Brian Harrison reports from #DENSI2012 on a discussion about networked learning. He believes that learning networks can enhance and develop collaboration amongst educators and show how learning amongst students as well as educators are connected. He mentions a taxonomy provided by Judith Warren Little which includes

Sharing: There is an exchange of learning that flows in two directions (think of sharing units, links or resources) but there is no expectation that the parties will actually use what has been shared. We are great collectors of ideas and resources but tend to stick with what we know and prefer. Sharing is important because it fosters a norm that sharing is a good thing for teachers and builds positive interdependence; a precondition for true collaborative learning. It is worth noting that this phase, and the next one, are non-hierarhcical and based upon the principle of mutual benefit.

In full

Teach Up: Create a classroom that works for all students

Robert Ryshke looks at a model of teaching up which has seven principles

  1. Accept that human differences are not only normal but also desirable.
  2. Develop a growth mindset.
  3. Work to understand students’ culture, interests, needs and perspectives.
  4. Create a base of rigorous learning opportunities for ALL students.
  5. Understand that students come to the classroom with varied points of entry into a curriculum and move through it at different rates.
  6. Create flexible classroom routines and procedures that attend to learner needs.
  7. Be an analytical practitioner.

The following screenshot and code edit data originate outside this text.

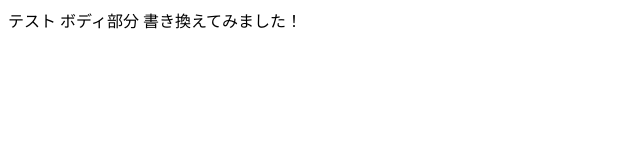
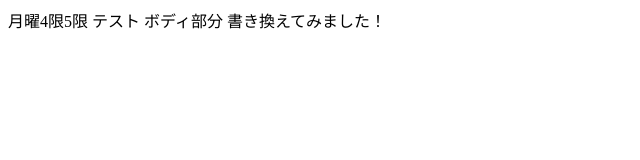
Before and after one commit to kosuke-ttm/20240422-git-workshop, a plain HTML site: page index.html in a window 1280 px wide. Shown: the whole page, without its empty margins (0-640 px from the left). Drawn offline with Linux system fonts and the light colour scheme.

Commit message:
Update index.html

```diff
--- a/index.html
+++ b/index.html
@@ -2,9 +2,10 @@
 <html>
     <head>
         <meta charset="utf-8">
-        <title>タイトル</title>
+        <title>研究開発リテラシー</title>
     </head>
     <body>
+        月曜4限5限
         テスト
         ボディ部分
         書き換えてみました！
```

He looks at learning environments where students have been segregated and not given opportunities to share and outlines how these principles can be implemented

In full